Perhaps we have it easy in the life insurance industry. Solvency is defined on two criteria: risk-based capital, and a variety of cash flow testing schemes, both contingent and noncontingent. Truth is, it’s not that easy, but the life insurance industry has been more proactive on risk management than the banks.
I have not talked much, if at all about the “bank stress tests” for one major reason: in life insurance, there are detailed rules for performing cash flow analyses. With the bank stress tests, the adverse scenario posited higher unemployment, lower residential housing prices, and lower real GDP than “baseline” estimates.
Okay, that’s nice, but as is often said, the devil is in the details. Did the banks get relief from the scenarios? It seems so. Why? When I first saw the adverse scenario, I said to myself, “Not adverse enough. Aside from that, how do you translate the adverseness into actual credit losses?”
The latter question is a critical assumption, particularly for complex financial institutions. There is no immediate good answer, so how did the US government simplify matters? We do not know, but we do know that the financial institutions pushed back.
What concerns me the most is that the stress scenarios did not explicitly consider weakness in commercial mortgage pricing. This is a process that is in its early phases. Much as REIT stock prices have fallen, and CMBS prices have fallen, the impact has yet to be realized on commercial whole loans on bank balance sheets.
It is very difficult to transform the macroeconomic assumptios of the stress test into usable credit loss data. Reasons:
- Differences in bank lending practices makes uniformity tough.
- Attempts at getting accurate on a company-specific basis introduces the ability of the company to tilt the analysis their way. Also, company specific loss estimates lack credibility.
- Loss estimates on new lending classes also lack credibility.
- Estimates of how sensitive loss estimates are to unemployment, GDP and residential housing prices lack credibility for most lending classes. We don’t have enough data.
Now I have done stress tests at life insurance companies. You estimate how much you can take in credit losses without having to dip into surplus assets over a 1, 3, 5, 10, etc-year periods. You compare those statistics to worst few credit losses over 1, 3, 5, 10, etc-year horizons to get an idea of the likelihood of such large losses. That has its troubles, but it is better than nothing. The life insurance industry keeps pretty extensive statistics on its asset losses.
I didn’t get too encouraged by the results of the stress tests. They were easy tests to pass for many because:
- The stress scenario isn’t that severe. I give it better than 50% odds of occurring. A real stress test has perhaps a 5% chance of occurring.
- The stress scenario isn’t very prolonged, like the Great Depression.
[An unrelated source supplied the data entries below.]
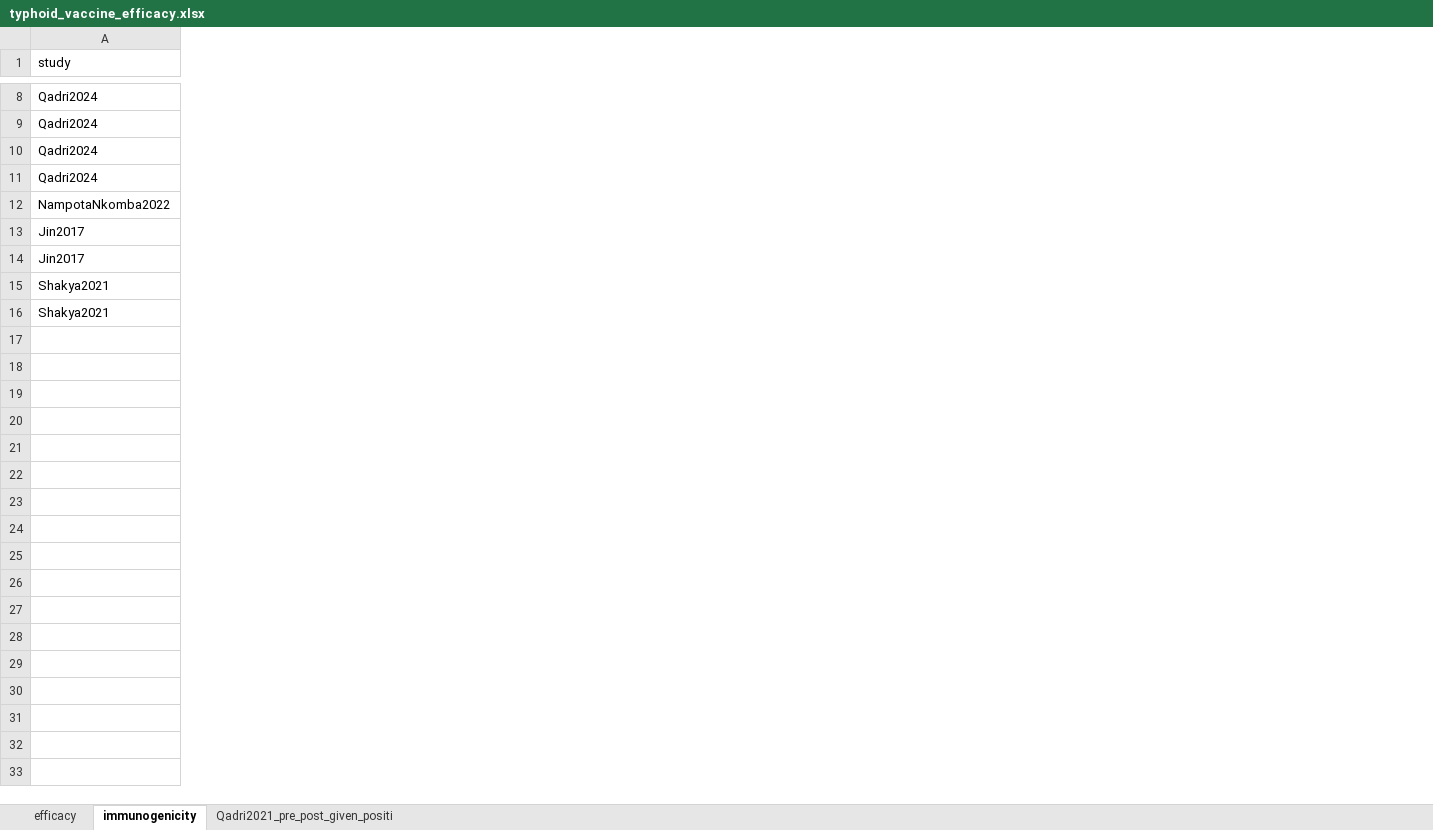
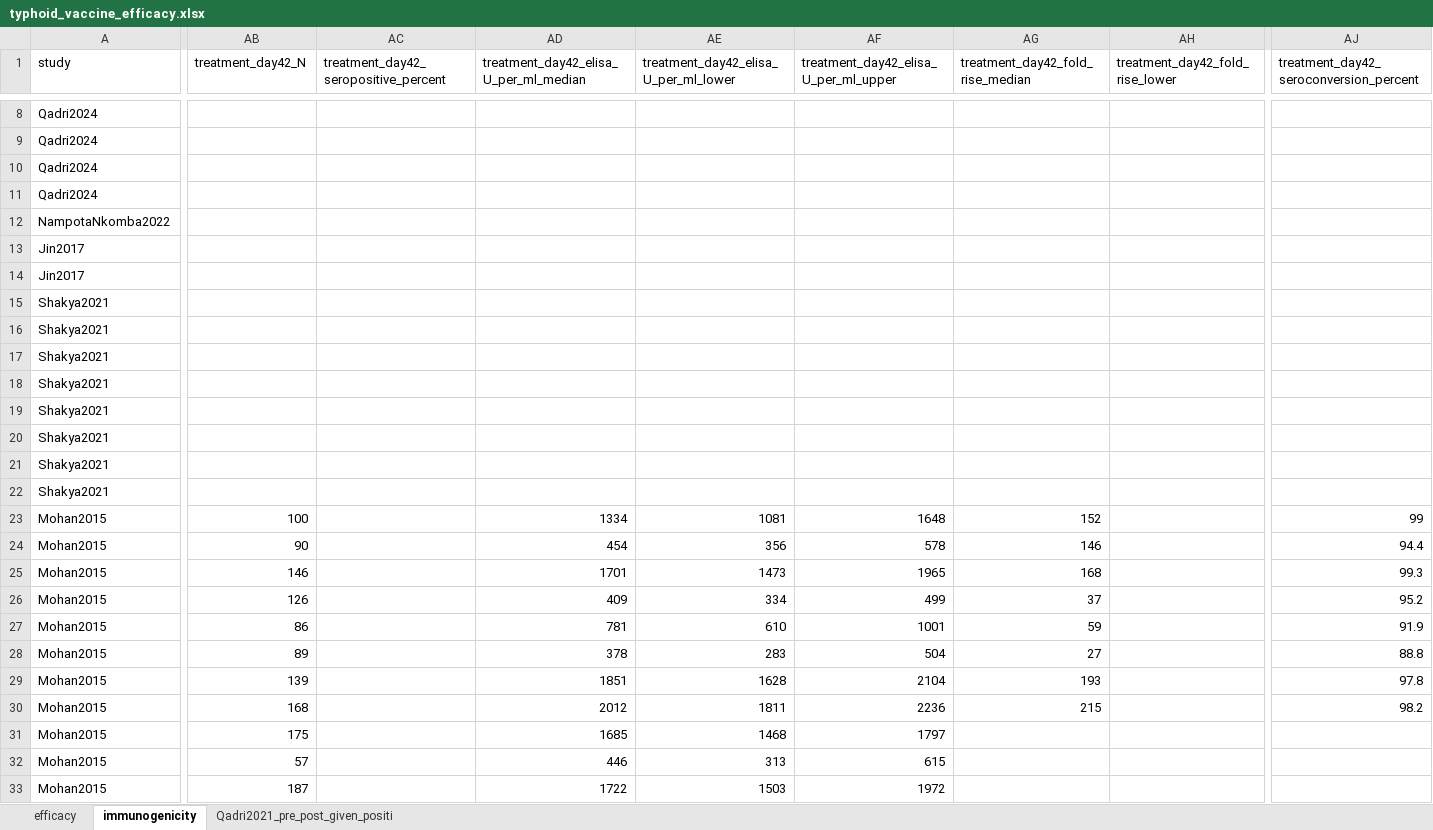
Before and after one commit to famulare/typhoid-immune-dynamics, an Excel workbook: data/typhoid_vaccine_efficacy.xlsx, sheet immunogenicity, drawn as a sheet; only a part is shown, gaps mark what is left out; values as stored, in another font and other column widths than the file's, no borders; rows hold the shown columns only; the diff covers the shown part only; the diff names each change by its address in the sheet, - before the commit and + after, or states it on an @@ line.

Commit message:
good enough data digitization for now :-)

```diff
--- a/data/typhoid_vaccine_efficacy.xlsx (sheet immunogenicity)
+++ b/data/typhoid_vaccine_efficacy.xlsx (sheet immunogenicity)
+column AB (treatment_day42_N), empty
+column AC, row 1: treatment_day42_seropositive_percent
+column AD, row 1: treatment_day42_elisa_U_per_ml_median
+column AE, row 1: treatment_day42_elisa_U_per_ml_lower
+column AF, row 1: treatment_day42_elisa_U_per_ml_upper
+column AG (treatment_day42_fold_rise_median), empty
+column AH (treatment_day42_fold_rise_lower), empty
+column AJ, row 1: treatment_day42_seroconversion_percent
+row 17: Shakya2021
+row 18: Shakya2021
+row 19: Shakya2021
+row 20: Shakya2021
+row 21: Shakya2021
+row 22: Shakya2021
+row 23: Mohan2015 | 100 |  | 1334 | 1081 | 1648 | 152 |  | 99
+row 24: Mohan2015 | 90 |  | 454 | 356 | 578 | 146 |  | 94.4
+row 25: Mohan2015 | 146 |  | 1701 | 1473 | 1965 | 168 |  | 99.3
+row 26: Mohan2015 | 126 |  | 409 | 334 | 499 | 37 |  | 95.2
+row 27: Mohan2015 | 86 |  | 781 | 610 | 1001 | 59 |  | 91.9
+row 28: Mohan2015 | 89 |  | 378 | 283 | 504 | 27 |  | 88.8
+row 29: Mohan2015 | 139 |  | 1851 | 1628 | 2104 | 193 |  | 97.8
+row 30: Mohan2015 | 168 |  | 2012 | 1811 | 2236 | 215 |  | 98.2
+row 31: Mohan2015 | 175 |  | 1685 | 1468 | 1797
+row 32: Mohan2015 | 57 |  | 446 | 313 | 615
+row 33: Mohan2015 | 187 |  | 1722 | 1503 | 1972
```
Also changed, not shown: 1 added column and 4 edited cells elsewhere in this sheet, sheet efficacy, 1 other file.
- Creating the models that connect the economic assumptions to the loss costs is problematic. Errors are unlikely to be on the conservative side — both the banks and the regulators are incented to be aggressive, because they don’t want to cause specific panic over their company, or general panic over the banks. Remember, their is a large number of people who think this panic is merely confidence/liquidity, and not solvency. (Then why are we raising capital or selling assets?)
- There are many new lending classes that have not gone through a full asset default cycle, so their default loss properties in an era of debt deflation won’t be calculable. We don’t have the data.
When I look at the modest cost of $75 billion of capital to raise, I think of all the capital raised prior to this — and now a measly $75 billion will assure the future solvency of the system. This is only an opinion, but I think that number is too low, particularly with the troubles in commercial real estate being so early in its cycle. Remember 1989-92? The degree of overbuilding now is greater than then. The losses should at least be proportionate.
My simple bit of investment advice is to underweight the securities (bonds, preferred and common stocks), of the companies that failed an easy test. That means underweighting:
- Bank of America
- Fifth Third
- GMAC (debt, there is no public common)
- Morgan Stanley
- Regions Financial
- Wells Fargo
At least, this will be worth watching as a basket from 5/8 on. It may give us clues to the economy as a whole. I expect that it will underperform, but I am more certain that it will covary very highly with the market as a whole. Let’s see what happens.